The information about the movements of dust which I place on this website is all based on fact, measurements and peer-reviewed publications of my 14 peer-reviewed discoveries to date from DDE data and related issues. Curiously, despite the visible problems encountered by Apollo astronauts and equipment, our discoveries remain the only such published measurements and discoveries to date from the Moon. Few  other scientists refer to TDS discoveries even in 2018.

Magic Numbers.gif

Remarkably, the Apollo 14 TDS experiment was the only one to ever use human capabilities of an astronaut (in this case, Alan Shepard) to investigate properties of the fine dust that  troubled them all. My beloved wife Avril and I met Alan Shepard and his wife one evening in late 1963 or early '64. Rice University Pres Ken Pitzer invited us and the original seven astronauts and their wives to a small and short evening celebration with double Nobel laureate and close friend of Ken, Linus Pauling. Avril and I had booked seats at the Perth concert hall for a recital by Arthur Rubenstein, and she had bought a special new tightly-fitting olive green dress for that occasion. It was a few months after the birth of our second baby Roz , and Avril had got an even better figure back, and she knew it. So did I, but then she was always beautiful, with a lovely gentle voice. Alan quickly noticed.

Avril had been torn that morning by priorities between her favourite Beethoven by a pianist she had never dreamed of hearing live, and meeting the first 7 super heroes of space. As we all relaxed and mingled, Alan and Avril clearly delighted in their conversations, all in a very polite and genteel way. However, after about 10 minutes or so the voice of Alan's wife carried in an edgy sharpish tone across the room calling "Alan, come here." And then again "Alan, come here". So Avril and I watched quite calmly the departure of the first hero of the US space program, whose successful May 1961 15- minute flight on a Redstone rocket encouraged Pres John F. Kennedy to make his the historic Camelot yet King Arthur call for national support of what became the Apollo program with 400,000 workers. Alan walked quite quickly to his beautiful statuesque Californian wife. Avril said later that he had trotted back to his quite-tall blond wife.

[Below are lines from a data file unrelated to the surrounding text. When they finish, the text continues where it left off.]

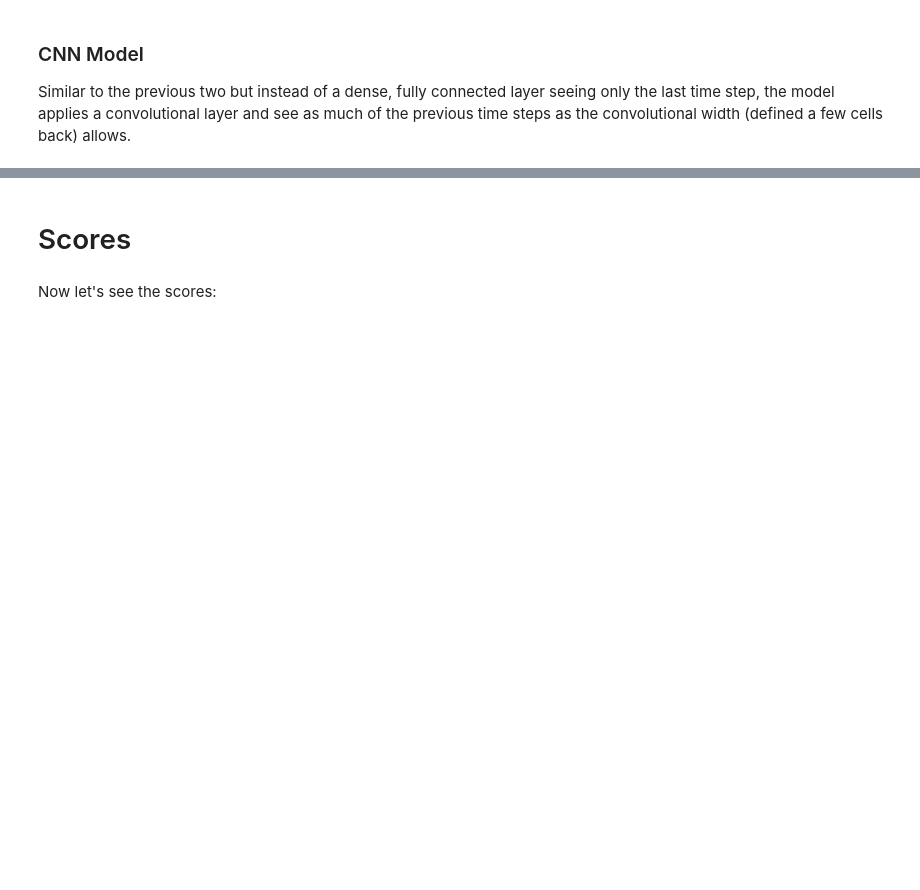
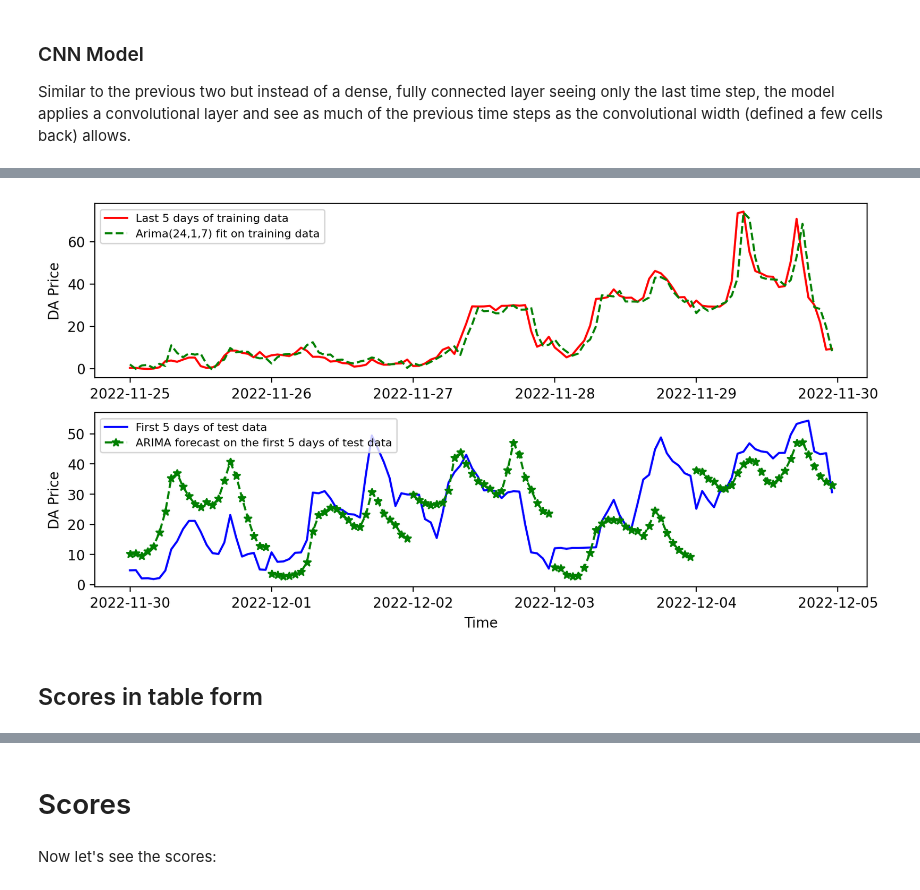
Before and after one commit to nikisil/ExecutiveHour, a Jupyter notebook: final/multi_step_models/ExecutiveHour.ipynb, the cells around one changed output, grey strips where cells are left out. Drawn from its saved outputs; the diff is of its cells as text; code cells hidden in the pictures; blank space fills up the shorter version.

```diff
--- a/final/multi_step_models/ExecutiveHour.ipynb
+++ b/final/multi_step_models/ExecutiveHour.ipynb
@@ -187,0 +247,7 @@ TypeError: get_rmse() got multiple values for argument 'index'
+# %%
+loc='../../data_processing/final_data/'
+train_df= pd.read_csv(loc+"ordered_train_set.csv",parse_dates=['time'])
+test_df = pd.read_csv(loc+"full_ordered_test_set.csv",parse_dates=['time'])
+# %%
+arima = imodel.ArimaModel(train_df, test_df)
+arima.train(maxiter=50)
@@ -188,3 +307,9 @@ TypeError: get_rmse() got multiple values for argument 'index'
+# %%
+fig, axes = arima.sample_plot()
+# %% [output]
+[figure, added]
+# %% [markdown]
+## Scores in table form
 # %%
 results = pd.DataFrame({'models':val_performance.keys(),
                         'Validation':val_performance.values(),
```
Also changed, not shown: parts of 25 cells of this notebook, 2 other files.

Fortunately for us, Professor Pauling called an early night, and we got to the  Houston Concert Hall in time for the second half of the magic joys produced  by such stumpy short fingers. Avril used to enjoy telling the whole story later to the family with vivid colour descriptions of Mrs Shepard's dress and shoes. Avril was herself a fine and delicate pianist, the daughter and often accompanist to Etta, who even at the age of 80 sang in a beautiful velvet contralto voice the product of years a very hard work and excellent training on Covent Garden opera stages. Etta's granddaughters and great  granddaughters also seem to have inherited many actress characteristics.

Many such personal encounters with several Apollo astronauts feature large in my memories and information bank They began en mass, with me giving three or four lectures to the astronaut class of '64 (Fig.6), arguably the best classes I've enjoyed. Apart, that is, from the Rice University classes of 12 Professors and 50 senior undergraduates, I organised about Leonardo, a completely different experience, physically, emotionally and intellectually.

Fig. 6 - The Class of '64

Fig. 6 - The Class of '64